The "shoe" to which I'm referring is the question over what is now to become of Mr. Salinger's long-coveted intellectual property. For years there have been rumors that he has written various stories that he locked away and wouldn't permit anyone to see -- let alone publish -- while he was alive. And then there were those who longed to turn Catcher, his iconic novel of a forlorn youth, into a movie. This, too, Mr. Salinger refused to allow while he was alive.
Well, now Mr. Salinger is no longer living and no longer here to guard the proverbial castle. And so opens a new chapter regarding his intellectual property...and what is to become of it.
As is always the case, our creations can outlive us for years. (Just ask Homer or Aristophanes.) But so, too, can copyright protection survive the mortals who created the intellectual properties it protects. Under current American law, copyright lasts for the life of the creator plus 70 years. So Mr. Salinger's copyrights are still very much intact.
Whether allegedly hidden stories are suddenly sprung from the vault, or Catcher becomes the next big Hollywood film project, is something that will depend entirely on whoever is now in control of Mr. Salinger's intellectual property. Sometimes it falls directly to heirs or will beneficiaries. Sometimes control is devised to a person designated as a literary representative of the estate. Either way, it's a whole new chapter for the works of Mr. Salinger.
I was watching a TV program the other day. Its topic was the legal issues surrounding unathorized digital downloading of music. Included in the show were various "people on the street" interviews, and one of the questions that was posed to the people was whether they believed it was okay to make copies of music recordings to share with friends. One interviewee acknowledged the rights of those who own the copyrights on the music, but then he also talked of what he saw as a competing interest -- the right to share.
The right to share? Did someone sneak in a new amendment to the Constitution when I wasn't looking? Where does it say "Congress shall make no law abridging the people's right to share copyright infringing duplicates of intellectual property"?

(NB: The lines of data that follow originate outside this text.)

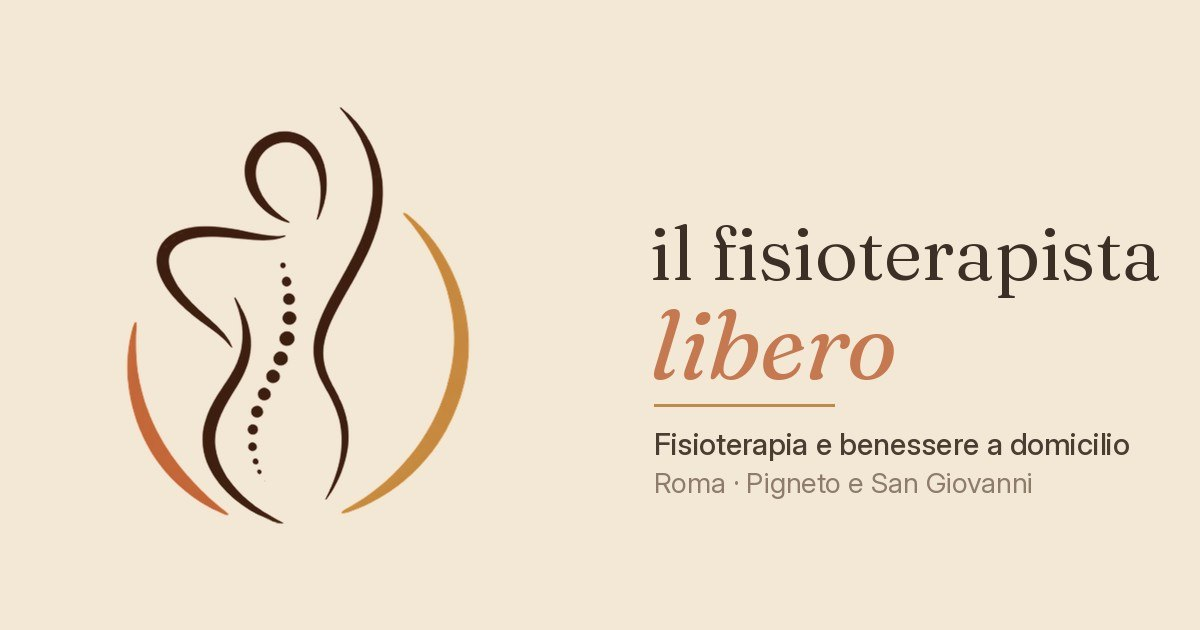
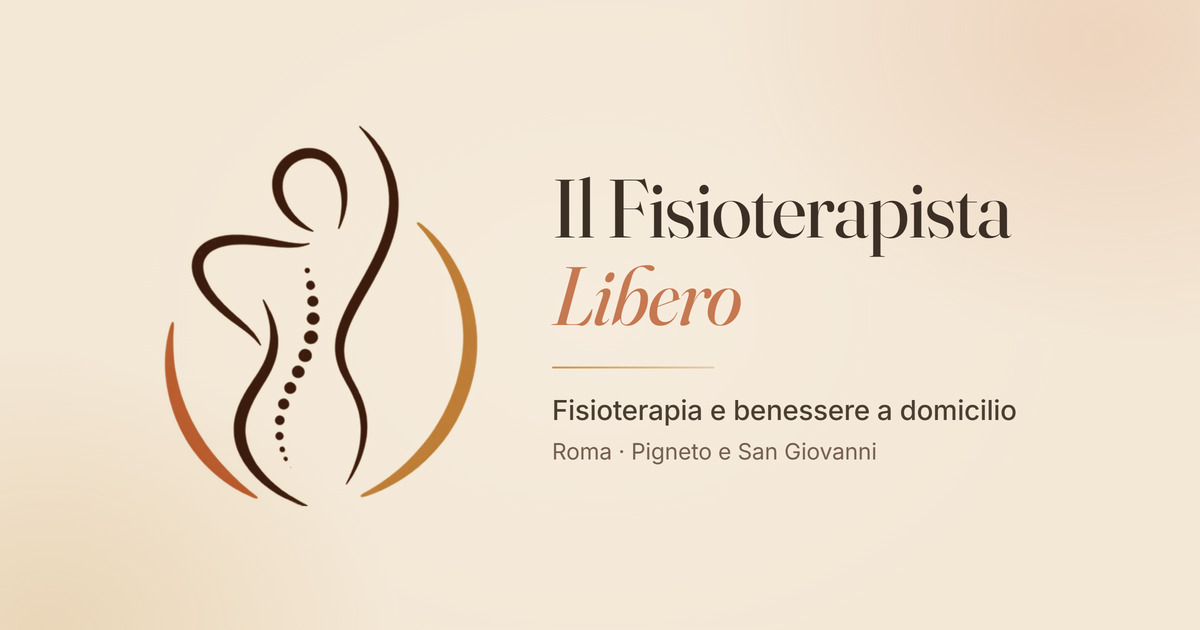
Immagine di anteprima con il nome in maiuscolo

diff --git a/index.html b/index.html
@@ -18,7 +18,7 @@
 <meta property="og:site_name" content="Il Fisioterapista Libero">
 <meta property="og:title" content="Il Fisioterapista Libero — Fisioterapia a domicilio a Roma">
 <meta property="og:description" content="Fisioterapia e benessere a domicilio a Roma (Pigneto, San Giovanni). Consulenza telefonica gratuita.">
-<meta property="og:image" content="https://ilfisioterapistalibero.pages.dev/assets/og-image.jpg">
+<meta property="og:image" content="https://ilfisioterapistalibero.pages.dev/assets/og-image.jpg?v=2">
 <meta property="og:url" content="https://ilfisioterapistalibero.pages.dev/">
 <meta property="og:locale" content="it_IT">
 
@@ -26,7 +26,7 @@
 <meta name="twitter:card" content="summary_large_image">
 <meta name="twitter:title" content="Il Fisioterapista Libero — Fisioterapia a domicilio a Roma">
 <meta name="twitter:description" content="Fisioterapia e benessere a domicilio a Roma (Pigneto, San Giovanni). Consulenza telefonica gratuita.">
-<meta name="twitter:image" content="https://ilfisioterapistalibero.pages.dev/assets/og-image.jpg">
+<meta name="twitter:image" content="https://ilfisioterapistalibero.pages.dev/assets/og-image.jpg?v=2">
 
 <link rel="preload" href="/assets/fonts/fraunces-normal-latin-39ce20.woff2" as="font" type="font/woff2" crossorigin>
 <link rel="preload" href="/assets/fonts/inter-normal-latin-567244.woff2" as="font" type="font/woff2" crossorigin>
@@ -56,7 +56,7 @@
       "url": "https://ilfisioterapistalibero.pages.dev/",
       "telephone": "+393284611118",
       "email": "Ilfisioterapistalibero@gmail.com",
-      "image": "https://ilfisioterapistalibero.pages.dev/assets/og-image.jpg",
+      "image": "https://ilfisioterapistalibero.pages.dev/assets/og-image.jpg?v=2",
       "logo": "https://ilfisioterapistalibero.pages.dev/assets/logo.jpg",
       "address": {
         "@type": "PostalAddress",

diff --git a/trattamenti.html b/trattamenti.html
@@ -14,7 +14,7 @@
 <meta property="og:title" content="Trattamenti — Il Fisioterapista Libero">
 <meta property="og:description" content="Linfodrenaggio manuale in gravidanza, massaggio decontratturante, trattamento antistress, digitopressione. 90 € a seduta a domicilio a Roma, fattura detraibile.">
 <meta property="og:url" content="https://ilfisioterapistalibero.pages.dev/trattamenti">
-<meta property="og:image" content="https://ilfisioterapistalibero.pages.dev/assets/og-image.jpg">
+<meta property="og:image" content="https://ilfisioterapistalibero.pages.dev/assets/og-image.jpg?v=2">
 <meta property="og:locale" content="it_IT">
 <link rel="preload" href="/assets/fonts/fraunces-normal-latin-39ce20.woff2" as="font" type="font/woff2" crossorigin>
 <link rel="preload" href="/assets/fonts/inter-normal-latin-567244.woff2" as="font" type="font/woff2" crossorigin>

diff --git a/chi-sono.html b/chi-sono.html
@@ -14,7 +14,7 @@
 <meta property="og:title" content="Chi sono — Il Fisioterapista Libero">
 <meta property="og:description" content="Alessandro Ottaviani, Dottore in Fisioterapia (110/110, Tor Vergata), 13 anni di esperienza clinica. Oggi fisioterapia a domicilio a Roma.">
 <meta property="og:url" content="https://ilfisioterapistalibero.pages.dev/chi-sono">
-<meta property="og:image" content="https://ilfisioterapistalibero.pages.dev/assets/og-image.jpg">
+<meta property="og:image" content="https://ilfisioterapistalibero.pages.dev/assets/og-image.jpg?v=2">
 <meta property="og:locale" content="it_IT">
 <link rel="preload" href="/assets/fonts/fraunces-normal-latin-39ce20.woff2" as="font" type="font/woff2" crossorigin>
 <link rel="preload" href="/assets/fonts/inter-normal-latin-567244.woff2" as="font" type="font/woff2" crossorigin>

diff --git a/domande-frequenti.html b/domande-frequenti.html
@@ -12,7 +12,7 @@
 <meta property="og:title" content="Domande frequenti — Il Fisioterapista Libero">
 <meta property="og:description" content="Prezzi, zone, orari e prenotazione: le risposte alle domande più frequenti sulla fisioterapia a domicilio a Roma (Pigneto, San Giovanni) con il Dott. Alessandro Ottaviani.">
 <meta property="og:url" content="https://ilfisioterapistalibero.pages.dev/domande-frequenti">
-<meta property="og:image" content="https://ilfisioterapistalibero.pages.dev/assets/og-image.jpg">
+<meta property="og:image" content="https://ilfisioterapistalibero.pages.dev/assets/og-image.jpg?v=2">
 <meta property="og:locale" content="it_IT">
 <link rel="icon" type="image/jpeg" href="assets/favicon.jpg">
 <link rel="preload" href="/assets/fonts/fraunces-normal-latin-39ce20.woff2" as="font" type="font/woff2" crossorigin>

diff --git a/contatti.html b/contatti.html
@@ -14,7 +14,7 @@
 <meta property="og:title" content="Contatti — Il Fisioterapista Libero">
 <meta property="og:description" content="Prenota una consulenza telefonica gratuita con il Dott. Alessandro Ottaviani, fisioterapista a domicilio a Roma. Tel. 328 461 1118.">
 <meta property="og:url" content="https://ilfisioterapistalibero.pages.dev/contatti">
-<meta property="og:image" content="https://ilfisioterapistalibero.pages.dev/assets/og-image.jpg">
+<meta property="og:image" content="https://ilfisioterapistalibero.pages.dev/assets/og-image.jpg?v=2">
 <meta property="og:locale" content="it_IT">
 <link rel="preload" href="/assets/fonts/fraunces-normal-latin-39ce20.woff2" as="font" type="font/woff2" crossorigin>
 <link rel="preload" href="/assets/fonts/inter-normal-latin-567244.woff2" as="font" type="font/woff2" crossorigin>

In all fairness, I can't fault too much the young man who gave that comment about his perception of a right to share. Lots of people who ought to know better labor under the same notion that there's absolutely nothing wrong with making a copy to share with a friend. It's the kind of activity that's been going on so long that people often don't even stop to think about whether or not it's legal.
But just for the record...There's no such thing as a right to share that which you don't own. I can't, for example, share my next door neighbor's car with some other person. I don't own my next door neighbor's car and, as such, don't have the right to give someone else permission to borrow it, even if my neighbor sometimes lets me borrow it. The same holds true for music or other forms of intellectual property. Only the copyright holder has the legal authority to say who does and doesn't get a copy.
So, while "share and share alike" is a noble and courteous custom, it's not the law of copyright.
The state of Colorado has snuffed out onstage smoking in its live theaters, even when cigarettes are called for as part of the performance. According to a decision from a state appeals court, Colorado's ban on smoking inside public buildings extends even to the actors in a show. And, apparently, the ban also includes herbal substitutes sometimes utilized as stand-ins for genuine tobacco cigarettes.
As you might imagine, this has riled play houses as well as the Dramatists Guild who see this as an infringement on First Amendment rights. The argument is that smoking "in character" is a form of creative expression. The appeals court's rebuttal is that, in its opinion, smoking by itself isn't sufficiently expressive enough to merit the free speech protections of the First Amendment.
So I guess you can burn a flag on stage in Colorado as a First Amendment right so long a you don't roll it up and put it between your lips.